Still, all this information isnt always enough to convince someone of the truth, and understandably so. In many cases, the forlorn cooing that gives the Mourning Dove its name sounds more like the stereotypical hoot we ascribe to owls than the actual calls of several owl species. Even the brilliant Mindy Kaling has likely made this mistake:

If you click through the above tweet, youll see that the very first response suggests that she might also be hearing a Mourning Dove. I dont know where Kaling lives, so you cant completely discount an owl, but yeah, it probably wasnt one. A few tweets later, Audubons very own social media team weighed in and agreed.
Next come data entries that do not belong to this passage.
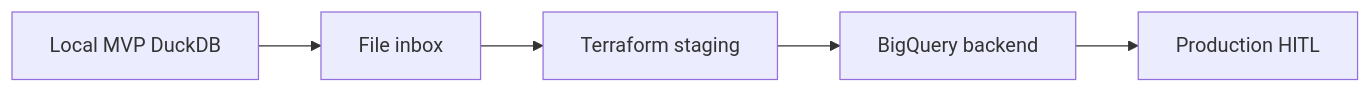
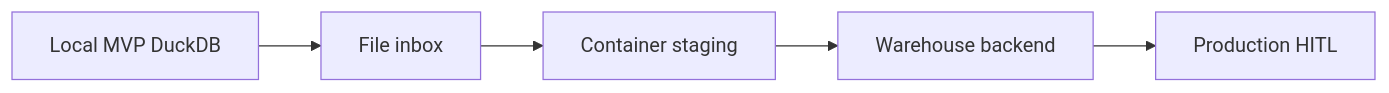
Before and after one commit to khaosans/operator-etl: the first of 2 diagrams in docs/SCALING.md, drawn with Mermaid. The commit also changed other lines of this file and 116 other files, not shown here.

First line of the commit message:
feat: Operator ETL 0.6.0 — portable warehouse, AWS/Azure Terraform, LLM efficiency (#33)

````diff
--- a/docs/SCALING.md
+++ b/docs/SCALING.md
@@ -13,13 +13,13 @@
 ```mermaid
 flowchart LR
   L0[Local MVP DuckDB]
   L1[File inbox]
-  L2[Terraform staging]
-  L3[BigQuery backend]
+  L2[Container staging]
+  L3[Warehouse backend]
   L4[Production HITL]
 
   L0 --> L1
   L1 --> L2
   L2 --> L3
   L3 --> L4
 ```
````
Now, if you have in fact visited this location previously, you have probably—and correctly—responded with some skepticism. Although you sincerely hope that the person has an owl nearby—which is definitely possible—you are also acutely aware of a few factors that raise doubts in your mind.

You can see that the first comment on the tweet above speculates that she might be hearing a mourning dove as well. You can’t rule out the possibility of an owl because I don’t know where Kaling resides, but it probably wasn’t one. After a few tweets, the Audubon social media team commented and concurred.

What is that, if not an owl? It’s probably a mourning dove. These wary blue-gray birds are not only easy to spot in window ledges, alleyways, backyards, and bird feeders, but their call can also be mistaken for an owl’s hoot to the untrained ear. In fact, there isnt a corner of the U. S. where you cant find one. Where there are people, there are Mourning Doves. Not so with owls.

First of all, there are already problems if they are hearing the bird right outside their window or if they have “a bunch.” Owls don’t usually hang around windows, though it’s not unheard of. Unless they’re nesting, they are solitary birds that are occasionally seen in groups during mating season. Considering that owls are primarily nocturnal, any reported daytime hooting is cause for concern. Lastly, if this person resides in the densely populated SoHo neighborhood of Manhattan, where their apartment building is sandwiched between two other buildings (a real-life example yours truly once encountered), then there’s absolutely no way that Owls require trees and open space to hunt, even though they can survive and even thrive in urban areas. Location means a lot is what Im saying.

Thus, think of this post as a public service—something people could discover if they search for “what owl lives near windows,” or a source of information you could consult if necessary. However, don’t let the conversation end there after you’ve corrected the record. Suggest that they learn to identify birds by ear to pique this person’s interest in bird calls. Heck, take them owling for the real deal. There are bright futures even in a city like New York City—just not in SoHo, you know.

Typically heard in the morning, I’m sure I’ve heard it in south Texas and central Florida.


What bird makes the Yoohoo sound?

The black-capped chickadee is a common bird spotted all over the area. They are compact with a thin, short bill. They have a black “cap” on the top of their head with white cheeks and a contrast bib. Their song is two notes, and it often sounds like they are calling out to their friends like “yoo-hoo!”

What bird sounds like a woohoo?

The most common bird that says “Whoo, hooooooo” isn’t an owl at all. The Mourning Dove is so named because of its call sounds sorrowful, as if it’s in mourning: Hoo-ah-hoo…Hooo… Hoooo…

What bird makes the whoo whoo sound?

The cooooOOOOO-woo-woo-woo call is almost always uttered by the male mourning dove, not the female. These distinctive mourning dove sounds are—wait for it—a wooing call, an enticement to a mate or potential mate. The song must be effective, as these birds mate for life.

Which owl hoots 3 times?

Great Horned Owl Its gravelly hoots carry far, and sound almost like a muffled foghorn from a distance. When pairs chant together the female goes first, followed closely by the male. The second and third hoots in their series tend to be the shortest.